It's been a long struggle, but researchers are finally developing robots that can begin to navigate human environments with the same agility as humans themselves. This is important, because the first use of these new technologies will be as medical devices. Mobile robotics will be crucial in helping those who find it hard to navigate human environments due to injury or disability.
Injured or disabled people have a tough time because a lot of the world is not designed to accommodate them. It's tough to say, but things like the height of doorknobs, the text on your computer screen, even things like the placement of buttons on elevators can all work against people who can't walk, stand, or see. Robots are getting much better as seeing and moving in the world around them—and in the process, they will be able to greatly assist those who can't.
Exoskeletons for Human Mobility
Robots still aren't great at walking on their own, but they're proving to be pretty great at helping people walk. This year, a medical exoskeleton known as Phoenix debuted with the ability to walk at over a mile per hour for up to four continuous hours, using only a single charge. It essentially replaces a wheelchair for many individuals. This is important, because constant sitting can actually exacerbate spinal injuries or cause secondary effects.
With more companies entering the field, innovation and competition will eventually lower the price of medical exoskeletons until they're widely available. More importantly, a medical review board recently ordered a health insurance provider to begin covering the cost of exoskeletons for their patients. In short, exoskeletons might become widely available much sooner than you think.
Machine Vision for the Sight-Impaired
It's difficult to get around the world when you can't see. Even systems like Braille have their difficulties—try to print Harry Potter in Braille, for example and the first book turns into 56 volumes. Machines also need a form of vision to describe the world, and a form of this technology may one day restore sight to the blind.

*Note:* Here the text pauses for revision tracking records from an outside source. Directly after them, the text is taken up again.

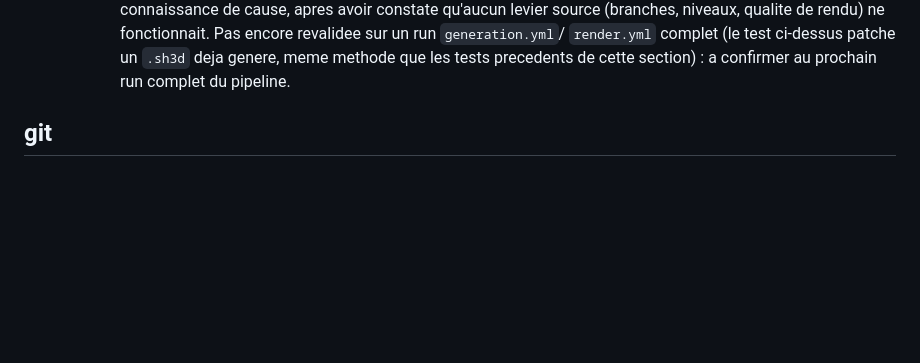
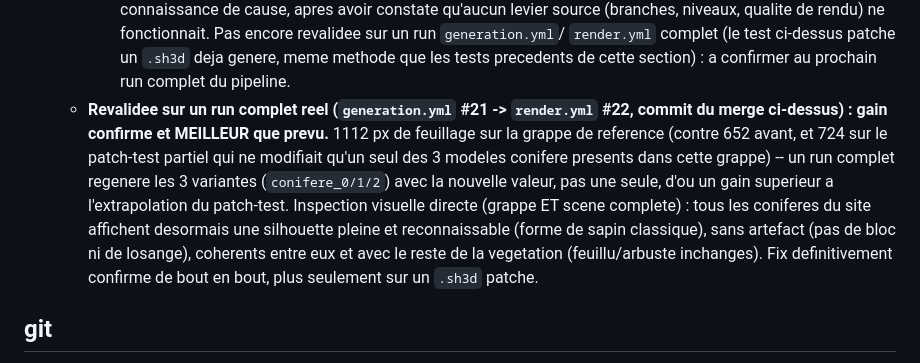
Before and after one commit to mightywhitysocks/sweethome3D-importgeo, a Markdown page: CLAUDE.md, the part around the change. Rendered like a GitHub page; blank space fills up the shorter version.

Commit message:
docs(vegetation): fix conifère LeafScale confirmé sur un run complet réel
Le gain mesuré sur le patch-test (652 -> 724 px, PR#89) était sous-estimé :
un run complet régénère les 3 variantes conifere_0/1/2 avec la nouvelle
valeur (le patch-test n'en modifiait qu'une). Sur le run réel
(generation.yml #21 -> render.yml #22) : 1112 px de feuillage sur la même
grappe de référence, tous les conifères du site affichent une silhouette
pleine et reconnaissable, aucun artefact constaté sur la scène complète.

Co-Authored-By: Claude Sonnet 5 <noreply@anthropic.com>
Claude-Session: https://claude.ai/code/session_01C63VQGZ5UNrqt4QfsZeBza

```diff
--- a/CLAUDE.md
+++ b/CLAUDE.md
@@ -627,6 +627,19 @@ script isolément (cf. Environnement) — pas la génération complète.
     `render.yml` complet (le test ci-dessus patche un `.sh3d` deja genere,
     meme methode que les tests precedents de cette section) : a confirmer
     au prochain run complet du pipeline.
+  - **Revalidee sur un run complet reel (`generation.yml` #21 ->
+    `render.yml` #22, commit du merge ci-dessus) : gain confirme et MEILLEUR
+    que prevu.** 1112 px de feuillage sur la grappe de reference (contre 652
+    avant, et 724 sur le patch-test partiel qui ne modifiait qu'un seul des
+    3 modeles conifere presents dans cette grappe) -- un run complet
+    regenere les 3 variantes (`conifere_0/1/2`) avec la nouvelle valeur, pas
+    une seule, d'ou un gain superieur a l'extrapolation du patch-test.
+    Inspection visuelle directe (grappe ET scene complete) : tous les
+    coniferes du site affichent desormais une silhouette pleine et
+    reconnaissable (forme de sapin classique), sans artefact (pas de bloc ni
+    de losange), coherents entre eux et avec le reste de la vegetation
+    (feuillu/arbuste inchanges). Fix definitivement confirme de bout en
+    bout, plus seulement sur un `.sh3d` patche.
 
 ## git
 
```
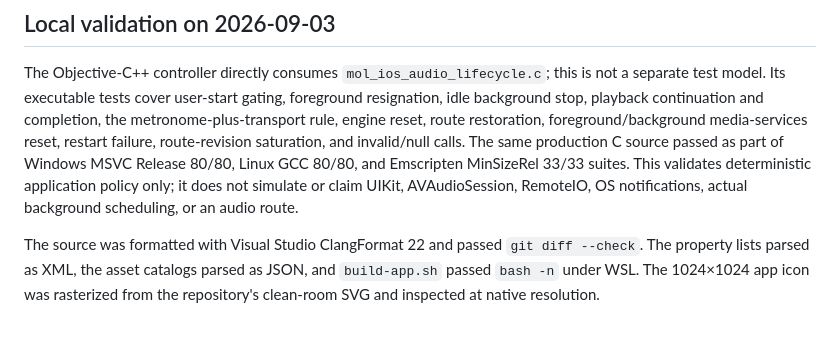
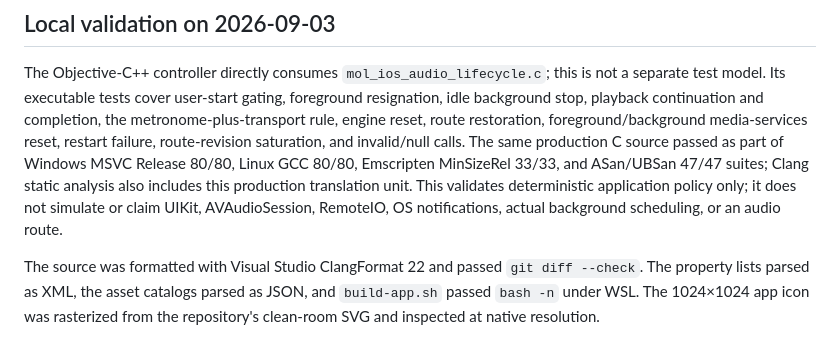
Before and after one commit to peixuan/mol-keyboard, a Markdown page: docs/mobile/M7_IOS_EVIDENCE.md, the part around the change. GitHub-like rendering.

Commit message:
docs: refresh quality gate evidence

```diff
--- a/docs/mobile/M7_IOS_EVIDENCE.md
+++ b/docs/mobile/M7_IOS_EVIDENCE.md
@@ -58,9 +58,11 @@ playback continuation and completion, the metronome-plus-transport rule,
 engine reset, route restoration, foreground/background media-services reset,
 restart failure, route-revision saturation, and invalid/null calls. The same
 production C source passed as part of Windows MSVC Release 80/80, Linux GCC
-80/80, and Emscripten MinSizeRel 33/33 suites. This validates deterministic
-application policy only; it does not simulate or claim UIKit, AVAudioSession,
-RemoteIO, OS notifications, actual background scheduling, or an audio route.
+80/80, Emscripten MinSizeRel 33/33, and ASan/UBSan 47/47 suites; Clang static
+analysis also includes this production translation unit. This validates
+deterministic application policy only; it does not simulate or claim UIKit,
+AVAudioSession, RemoteIO, OS notifications, actual background scheduling, or an
+audio route.
 
 The source was formatted with Visual Studio ClangFormat 22 and passed
 `git diff --check`. The property lists parsed as XML, the asset catalogs parsed
```
Also changed, not shown: docs/status/IMPLEMENTATION_STATUS.md (+5 -3 lines), docs/status/PLATFORM_MATRIX.md (+1 -1 lines).
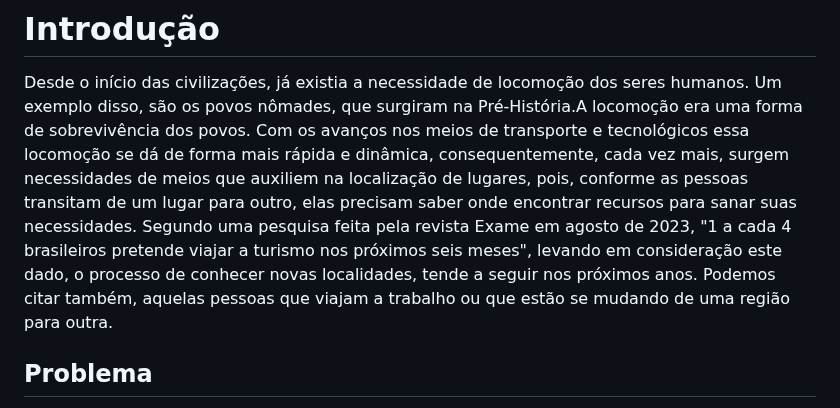
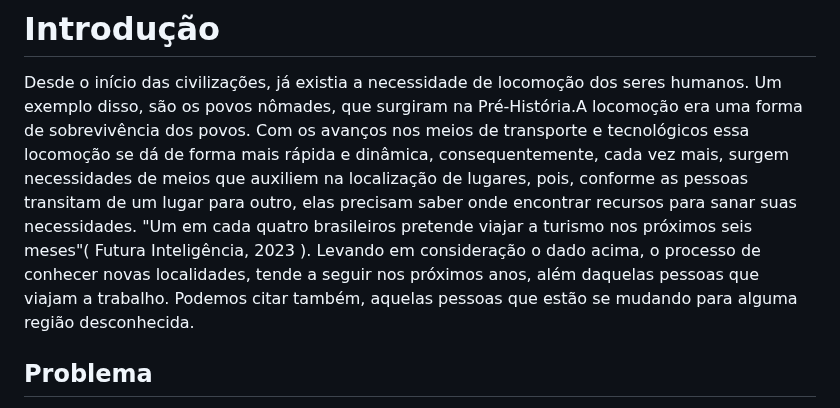
Before and after one commit to ICEI-PUC-Minas-PMV-ADS/pmv-ads-2024-1-e1-proj-web-t8-pmv-ads-2024-1-e1-projmyplaces, a Markdown page: documentos/01-Documentação de Contexto.md, the part around the change. Rendered like a GitHub page.

```diff
--- a/documentos/01-Documentação de Contexto.md
+++ b/documentos/01-Documentação de Contexto.md
@@ -3,7 +3,8 @@
 Desde o início das civilizações, já existia a necessidade de locomoção dos seres humanos.
 Um exemplo disso, são os povos nômades, que surgiram na Pré-História.A locomoção era uma forma de sobrevivência dos povos.
 Com os avanços nos meios de transporte e tecnológicos essa locomoção se dá de forma mais rápida e dinâmica, consequentemente, cada vez mais, surgem necessidades de meios que auxiliem na localização de lugares, pois, conforme as pessoas transitam de um lugar para outro, elas precisam saber onde encontrar recursos para sanar suas necessidades.
-Segundo uma pesquisa feita pela revista Exame em agosto de 2023, "1 a cada 4 brasileiros pretende viajar a turismo nos próximos seis meses", levando em consideração este dado, o processo de conhecer novas localidades, tende a seguir nos próximos anos. Podemos citar também, aquelas pessoas que viajam a trabalho ou que estão se mudando de uma região para outra.
+"Um em cada quatro brasileiros pretende viajar a turismo nos próximos seis meses"( Futura Inteligência, 2023 ).
+Levando em consideração o dado acima, o processo de conhecer novas localidades, tende a seguir nos próximos anos, além daquelas pessoas que viajam a trabalho. Podemos citar também, aquelas pessoas que estão se mudando para alguma região desconhecida.
 
 ## Problema
 Diante do exposto,esse projeto, visa solucionar problemas enfrentados pelos usuários, no dia a dia, quando se locomovem em lugares desconhecidos e precisam localizar lugares, como: restaurantes, hotéis, banheiros, postos de gasolina, etc.
```
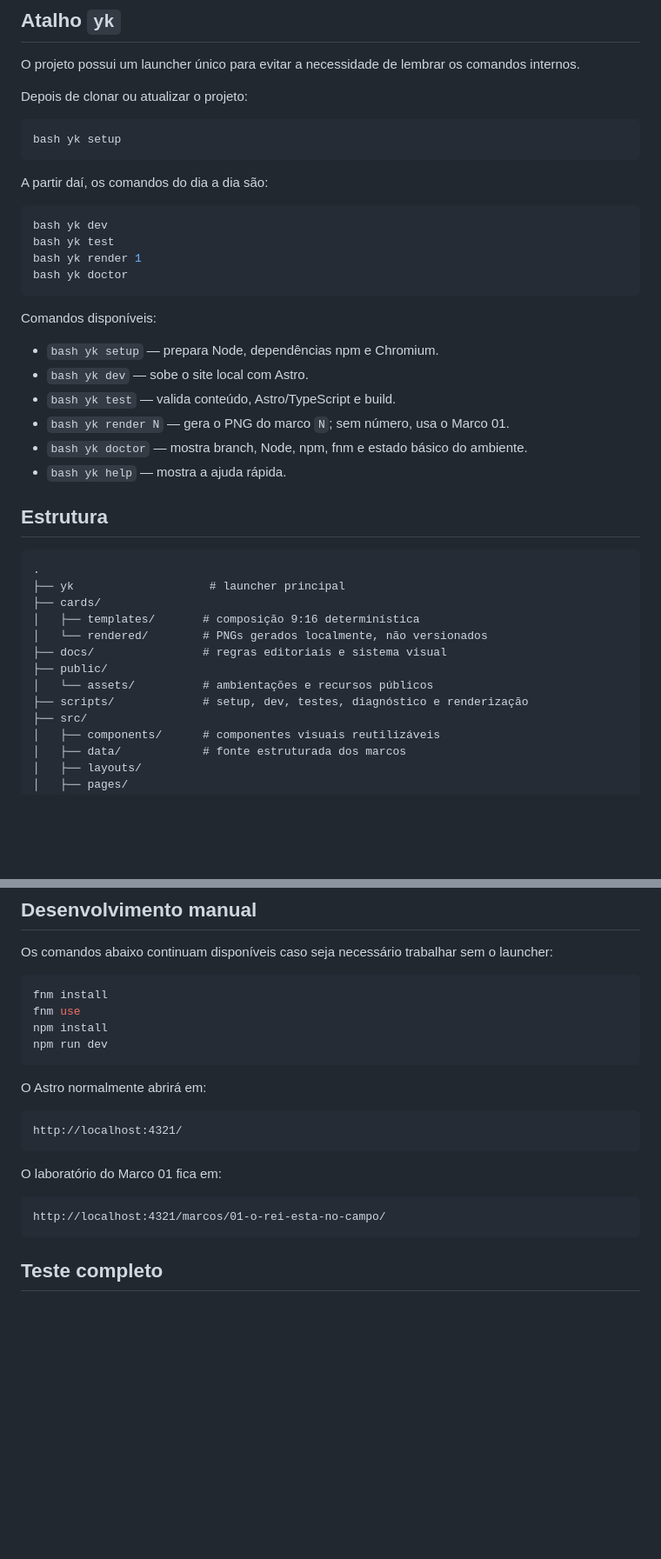
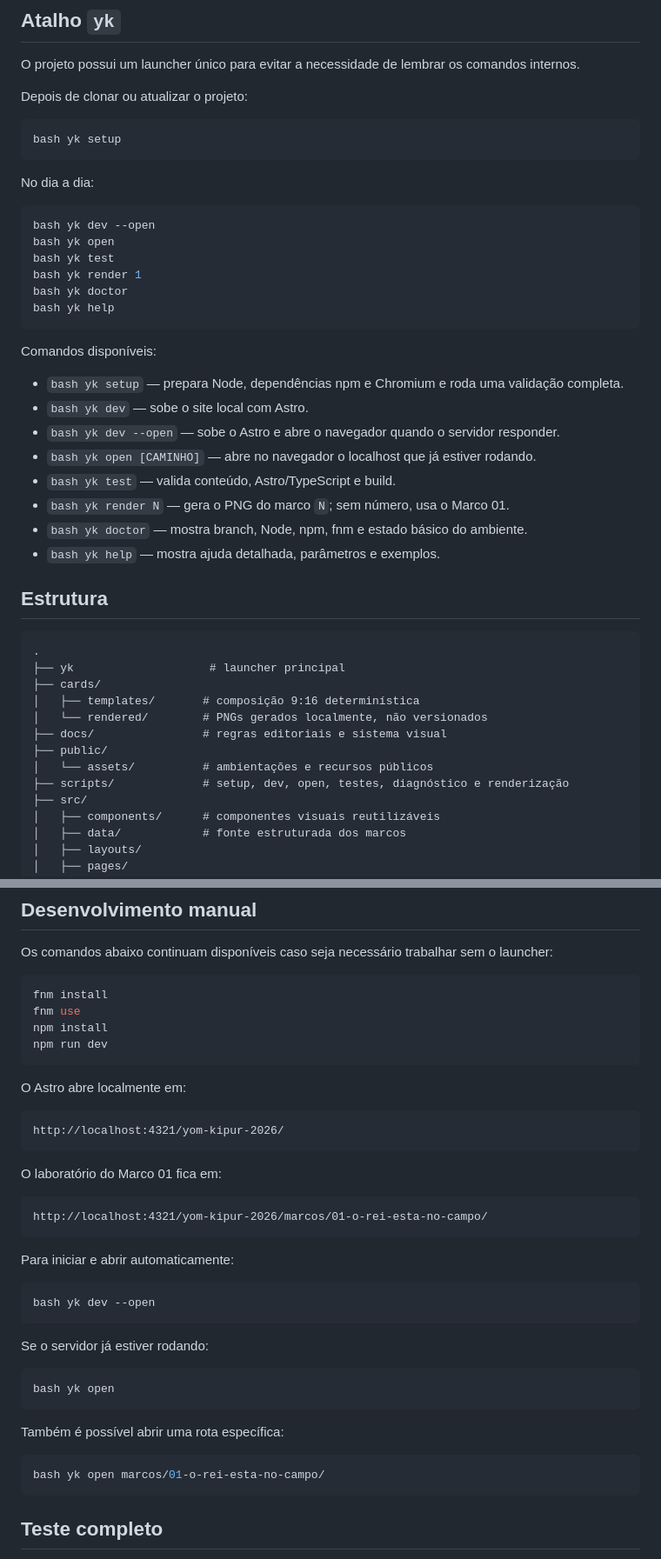
Before and after one commit to marcelositr/yom-kipur-2026, a Markdown page: README.md, 2 parts joined by grey strips. Shown at 87% size. Rendered like a GitHub page; blank space fills up the shorter version.

Commit message:
docs: document browser launcher commands

````diff
--- a/README.md
+++ b/README.md
@@ -43,23 +43,27 @@ Depois de clonar ou atualizar o projeto:
 bash yk setup
 ```
 
-A partir daí, os comandos do dia a dia são:
+No dia a dia:
 
 ```bash
-bash yk dev
+bash yk dev --open
+bash yk open
 bash yk test
 bash yk render 1
 bash yk doctor
+bash yk help
 ```
 
 Comandos disponíveis:
 
-- `bash yk setup` — prepara Node, dependências npm e Chromium.
+- `bash yk setup` — prepara Node, dependências npm e Chromium e roda uma validação completa.
 - `bash yk dev` — sobe o site local com Astro.
+- `bash yk dev --open` — sobe o Astro e abre o navegador quando o servidor responder.
+- `bash yk open [CAMINHO]` — abre no navegador o localhost que já estiver rodando.
 - `bash yk test` — valida conteúdo, Astro/TypeScript e build.
 - `bash yk render N` — gera o PNG do marco `N`; sem número, usa o Marco 01.
 - `bash yk doctor` — mostra branch, Node, npm, fnm e estado básico do ambiente.
-- `bash yk help` — mostra a ajuda rápida.
+- `bash yk help` — mostra ajuda detalhada, parâmetros e exemplos.
 
 ## Estrutura
 
@@ -72,7 +76,7 @@ Comandos disponíveis:
 ├── docs/                # regras editoriais e sistema visual
 ├── public/
 │   └── assets/          # ambientações e recursos públicos
-├── scripts/             # setup, dev, testes, diagnóstico e renderização
+├── scripts/             # setup, dev, open, testes, diagnóstico e renderização
 ├── src/
 │   ├── components/      # componentes visuais reutilizáveis
 │   ├── data/            # fonte estruturada dos marcos
@@ -93,16 +97,34 @@ npm install
 npm run dev
 ```
 
-O Astro normalmente abrirá em:
+O Astro abre localmente em:
 
 ```text
-http://localhost:4321/
+http://localhost:4321/yom-kipur-2026/
 ```
 
 O laboratório do Marco 01 fica em:
 
 ```text
-http://localhost:4321/marcos/01-o-rei-esta-no-campo/
+http://localhost:4321/yom-kipur-2026/marcos/01-o-rei-esta-no-campo/
+```
+
+Para iniciar e abrir automaticamente:
+
+```bash
+bash yk dev --open
+```
+
+Se o servidor já estiver rodando:
+
+```bash
+bash yk open
+```
+
+Também é possível abrir uma rota específica:
+
+```bash
+bash yk open marcos/01-o-rei-esta-no-campo/
 ```
 
 ## Teste completo
````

A new wearable technology uses machine vision to literally describe the world to vision-impaired individuals. It takes the form of a pair of glasses with cameras mounted on each side, combined with a pair of bone-conduction headphones and a powerful mobile computing chip. The device, which is still in the prototype phase, is powerful enough to recognize faces, read text, and describe objects. This, and devices like it, could be a powerful tool to help vision-impaired people to navigate the environment.
Advanced Prosthetics Replicate a Sense of Touch
Limb replacements are some of the most widely-discussed applications for medical robotics. We're still nowhere near replicating the strength, range of motion, or sense of touch as pertains to robotic limbs—but we're getting there.
Increasingly, it's a problem of integration, rather than replication. One company makes a robotic arm that provides a sense of touch using implanted electrodes. Another company makes a robotic hand that's delicate enough to sort tomatoes by ripeness, using the concept of soft robotics. Other limbs emphasize dexterity or strength. Limitations in materials and battery life still prevent us from combining all of these useful concepts into a single limb.
What Does the Long-Term Look Like?
We've already come a long way, but there's still much to learn before robotics is widely used in medicine. With that said, robotic assistance is already beginning to improve the lives of the injured and the disabled in immeasurable ways. Even something as simple as being able to stand and look people in the eye has truly tremendous implications for well-being and self-esteem. For these abilities and more, we look to robotics as a good near-term solution.
In the long-term, robots won't be the be-all and end-all for injured and disabled people, we hope. Medical science is busily inventing everything from spinal cord repair to limb regrowth. Robotic assistance isn't a cure in this scenario. Rather, robots are stopgap. We can use robots as a way to improve peoples' daily lives while we wait for even bigger medical breakthroughs.